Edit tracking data
....................

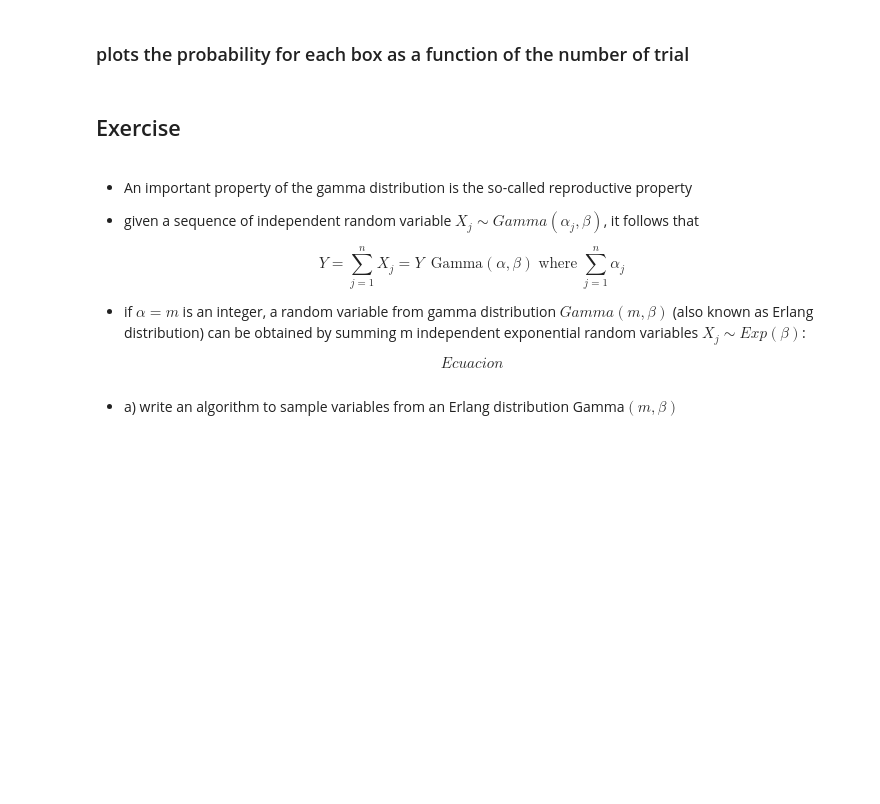
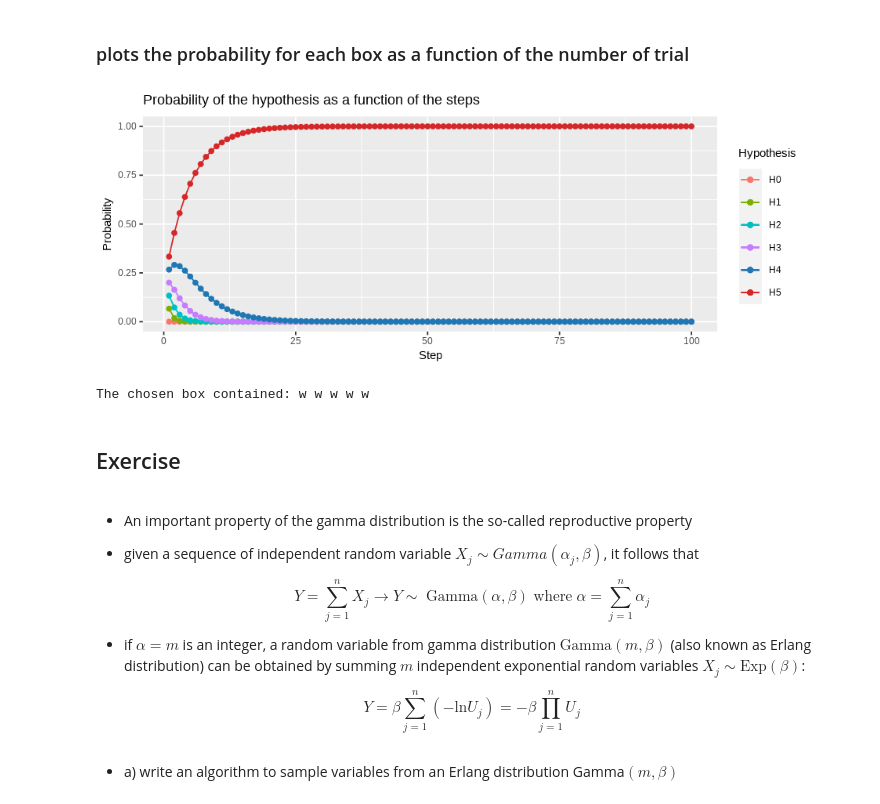
Before and after one commit to hcapettini2/Advanced-Statistics-For-Physical-Analysis, a Jupyter notebook: Lab4/HilarioCapettini_4.ipynb, the cells around one changed output. Saved outputs shown, nothing was run; the diff lists cells and outputs as text; code cells hidden in the pictures; blank space fills up the shorter version.

```diff
--- a/Lab4/HilarioCapettini_4.ipynb
+++ b/Lab4/HilarioCapettini_4.ipynb
@@ -176,2 +207,24 @@ ggplot() +
 # %% [markdown]
 ### prints on the standard output the probability of selecting each box
+# %%
+#We initialize the prior
+initial_prior <- rep(0.167,6)
+
+#Initialize a tibble to keep the results
+results <- tibble(
+  k  = numeric(),
+  H0 = numeric(),
+  H1 = numeric(),
+  H2 = numeric(),
+  H3 = numeric(),
+  H4 = numeric(),
+  H5 = numeric()
+)
+
+a <- initial_prior
+for (i in c(1:length(sm))){
+    measure <- sm[i]
+    if (measure !='w' && measure !='b') {break}
+    a <- SBTM(measure,a)
+    results %<>% add_row(k = i, H0 = a[1], H1 = a[2], H2 = a[3],H3 = a[4],H4 = a[5],H5 = a[6])
+}
@@ -178,5 +251,13 @@ ggplot() +
 # %% [markdown]
 ### plots the probability for each box as a function of the number of trial
+# %%
+plt(results)
+# %% [output]
+[figure, added]
+# %%
+cat("The chosen box contained:",(box))
+# %% [output]
+The chosen box contained: w w w w w
 # %% [markdown]
 ## Exercise
 # %% [markdown]
@@ -184,11 +265,11 @@ ggplot() +
 
 - given a sequence of independent random variable $X_j ∼ Gamma(\alpha_j , \beta)$, it follows that
 
-$$ Y = \sum_{j=1}^{n} X_j = Y ~ \; \text{Gamma}(\alpha,\beta) \; \text{where} \; \sum_{j=1}^n \alpha_j$$
+$$ Y = \sum_{j=1}^{n} X_j \rightarrow Y \sim \; \text{Gamma}(\alpha,\beta) \; \text{where} \; \alpha = \sum_{j=1}^n \alpha_j$$
 
 
--  if $\alpha = m$ is an integer, a random variable from gamma distribution $Gamma(m, \beta)$ (also known as Erlang distribution) can be obtained by summing m independent exponential random variables $X_j ∼ Exp(\beta)$:
+-  if $\alpha = m$ is an integer, a random variable from gamma distribution $\text{Gamma}(m, \beta)$ (also known as Erlang distribution) can be obtained by summing $m$ independent exponential random variables $X_j \sim \text{Exp}(\beta)$:
 
-$$ Ecuacion$$
+$$ Y = \beta \sum_{j=1}^n (-\text{ln}U_j) = -\beta \prod_{j=1}^n U_j$$
 # %% [markdown]
 - a) write an algorithm to sample variables from an Erlang distribution Gamma$(m, \beta)$
```
Also changed, not shown: parts of 22 cells of this notebook, 1 other file.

....................

(WORK ORDER)
If a line in the entries includes the word "where", copy that line out.

(EXERCISE RESULT)
-$$ Y = \sum_{j=1}^{n} X_j = Y ~ \; \text{Gamma}(\alpha,\beta) \; \text{where} \; \sum_{j=1}^n \alpha_j$$
+$$ Y = \sum_{j=1}^{n} X_j \rightarrow Y \sim \; \text{Gamma}(\alpha,\beta) \; \text{where} \; \alpha = \sum_{j=1}^n \alpha_j$$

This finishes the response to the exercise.